Standing at 6’5’’ and 250 lbs., this Idaho native left all of his fucks in the womb. His name is David B. Bleak. Enlisting in 1950, Bleak joined the Army and became a medic attached to the 223IR/40thID and soon after he found himself in the midst of the Korean War.
On June 14, 1952, Sgt. Bleak volunteered for a prisoner snatch mission along with 20 other soldiers. As they ventured towards an enemy hill, the patrol was ambushed and the lead element of the patrol was hit. Bleak ran from the rear and began treating the wounded. In the meantime, enemy soldiers inside of a trench nearby opened fire and wounded another American.
Bleak simply rushed the trench and dove into it, tackling one Chinese soldier and, with only his hands, broke the soldier’s neck. He was then confronted by a second soldier, whom he also grabbed by the neck and crushed his windpipe.

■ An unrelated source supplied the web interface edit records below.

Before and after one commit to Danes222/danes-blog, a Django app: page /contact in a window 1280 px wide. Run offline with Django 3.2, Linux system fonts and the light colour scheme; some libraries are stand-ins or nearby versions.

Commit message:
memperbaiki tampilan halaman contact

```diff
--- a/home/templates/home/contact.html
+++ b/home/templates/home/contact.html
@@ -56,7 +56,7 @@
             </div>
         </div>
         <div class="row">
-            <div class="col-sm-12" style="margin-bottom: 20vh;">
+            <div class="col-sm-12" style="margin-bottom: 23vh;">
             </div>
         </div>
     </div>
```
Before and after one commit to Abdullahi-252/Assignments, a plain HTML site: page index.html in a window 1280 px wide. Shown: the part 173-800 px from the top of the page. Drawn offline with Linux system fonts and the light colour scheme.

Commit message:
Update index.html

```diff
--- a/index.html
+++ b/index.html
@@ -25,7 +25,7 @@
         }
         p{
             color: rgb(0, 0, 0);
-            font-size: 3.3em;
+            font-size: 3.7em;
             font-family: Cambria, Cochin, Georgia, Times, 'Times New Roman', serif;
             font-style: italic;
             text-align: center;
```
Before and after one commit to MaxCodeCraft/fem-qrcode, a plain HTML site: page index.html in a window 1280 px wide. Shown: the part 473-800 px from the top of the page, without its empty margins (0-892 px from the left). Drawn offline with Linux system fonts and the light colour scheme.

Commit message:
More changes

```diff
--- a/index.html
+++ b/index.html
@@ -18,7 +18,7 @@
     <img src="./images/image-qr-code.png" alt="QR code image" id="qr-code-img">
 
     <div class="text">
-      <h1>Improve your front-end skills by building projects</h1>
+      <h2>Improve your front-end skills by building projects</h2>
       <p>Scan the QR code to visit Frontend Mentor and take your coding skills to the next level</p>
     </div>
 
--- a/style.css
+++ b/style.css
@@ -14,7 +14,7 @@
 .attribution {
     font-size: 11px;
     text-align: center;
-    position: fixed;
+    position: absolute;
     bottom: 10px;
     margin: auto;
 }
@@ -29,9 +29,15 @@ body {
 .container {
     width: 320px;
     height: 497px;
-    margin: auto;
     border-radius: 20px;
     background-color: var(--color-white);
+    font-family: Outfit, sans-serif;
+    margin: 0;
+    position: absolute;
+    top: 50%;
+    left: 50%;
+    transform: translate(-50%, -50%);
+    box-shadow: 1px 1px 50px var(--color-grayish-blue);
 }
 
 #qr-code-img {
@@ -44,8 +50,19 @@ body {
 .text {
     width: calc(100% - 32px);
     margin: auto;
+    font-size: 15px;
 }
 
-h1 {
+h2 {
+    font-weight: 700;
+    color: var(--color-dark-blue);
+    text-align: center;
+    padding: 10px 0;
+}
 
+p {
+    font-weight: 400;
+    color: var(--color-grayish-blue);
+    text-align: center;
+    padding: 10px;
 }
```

A third Chinese soldier then approached, and in the ensuing scuffle, Bleak used his combat knife to kill him.
The Sgt. then returned to the patrol like it was no big deal and attempted to treat more wounded members, but soon thereafter a Chinese hand grenade bounced off of the helmet of the soldier standing next to him and landed nearby. Bleak tackled the soldier over and covered him with his larger frame to protect him from the grenade.
The patrol then continued on its mission, and was successful in capturing several Chinese prisoners. On their way back, they were ambushed again by another group of Chinese hidden in a trench with an automatic weapon. Three of the other soldiers were wounded in the attack, and as Bleak attempted to run to them, he was hit in the leg. In spite of the enemy fire and his own injury, Bleak picked up a wounded soldier and began to carry him down the hill. He was then confronted by two more Chinese. Putting down the wounded soldier, Bleak charged them and smashed their heads together with such force that he fractured both of their skulls.
Eventually, all 20 men of the patrol returned to the UN lines, even though a third of them were wounded.
For his actions, Sgt. Bleak was awarded the Medal of Honor.
Hat Tip John D. F.